The task:
Look through the lines below for the word "other", and copy every line that has it.

(Edit tracking data)
----

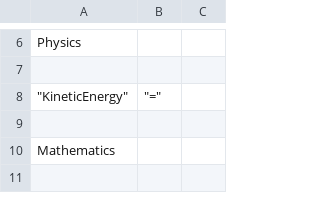
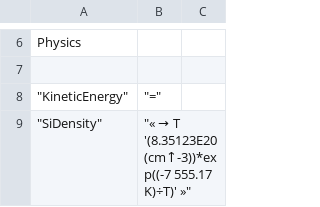
Before and after one commit to skai111/db48x, a CSV file: config/library.csv, drawn as a sheet; only a part is shown, gaps mark what is left out; the shorter side is filled out with more unchanged rows; the diff covers the shown part only; the diff names each change by its address in the sheet, - before the commit and + after, or states it on an @@ line.

```diff
--- a/config/library.csv
+++ b/config/library.csv
+row 9: "SiDensity" | "« → T '(8.35123E20 (cm↑-3))*exp((-7 555.17 K)÷T)' »"
```
Also changed, not shown: 1 added row elsewhere in this file, 1 other file.
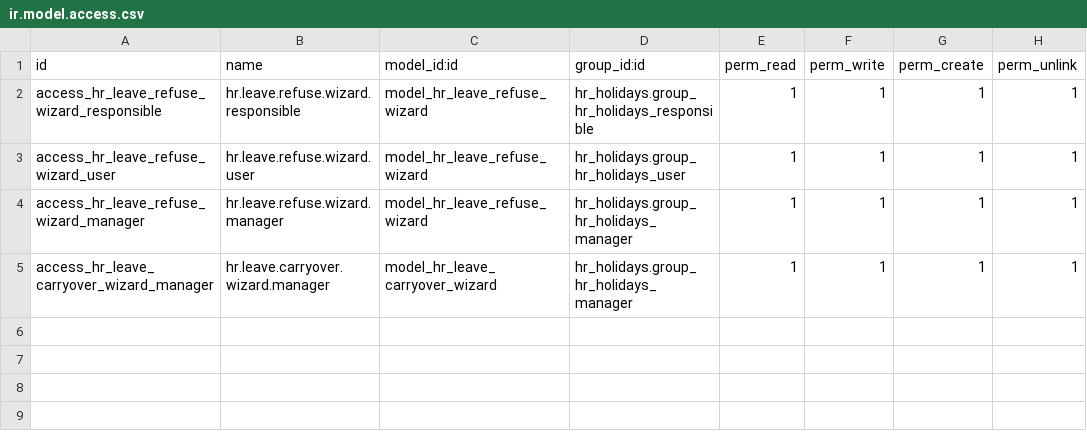
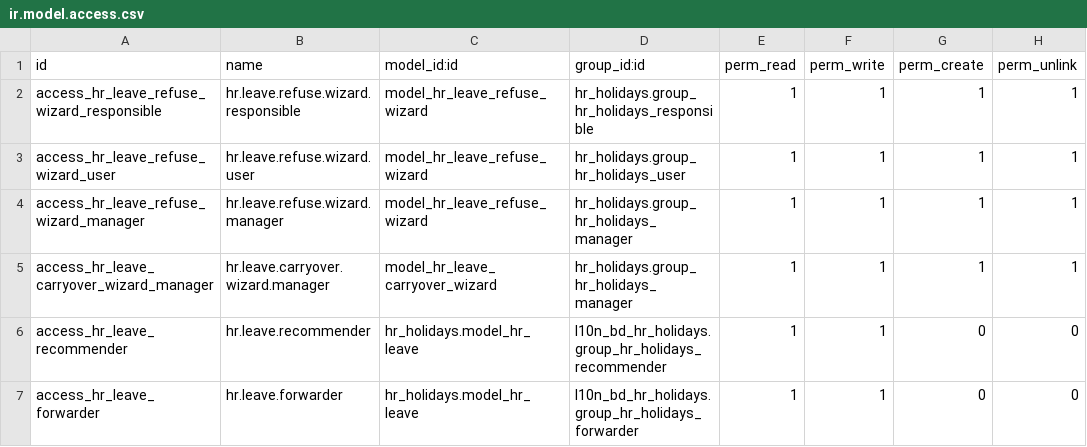
Before and after one commit to Krishanu-Kabir-Sparsha/l10n_bd_hr_holidays, a CSV file: security/ir.model.access.csv, drawn as a sheet; the diff names each change by its address in the sheet, - before the commit and + after, or states it on an @@ line.

```diff
--- a/security/ir.model.access.csv
+++ b/security/ir.model.access.csv
+row 6: access_hr_leave_recommender | hr.leave.recommender | hr_holidays.model_hr_leave | l10n_bd_hr_holidays.group_hr_holidays_recommender | 1 | 1 | 0 | 0
+row 7: access_hr_leave_forwarder | hr.leave.forwarder | hr_holidays.model_hr_leave | l10n_bd_hr_holidays.group_hr_holidays_forwarder | 1 | 1 | 0 | 0
```
Also changed, not shown: 12 other files.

----

Answer section:
Also changed, not shown: 1 added row elsewhere in this file, 1 other file.
Also changed, not shown: 12 other files.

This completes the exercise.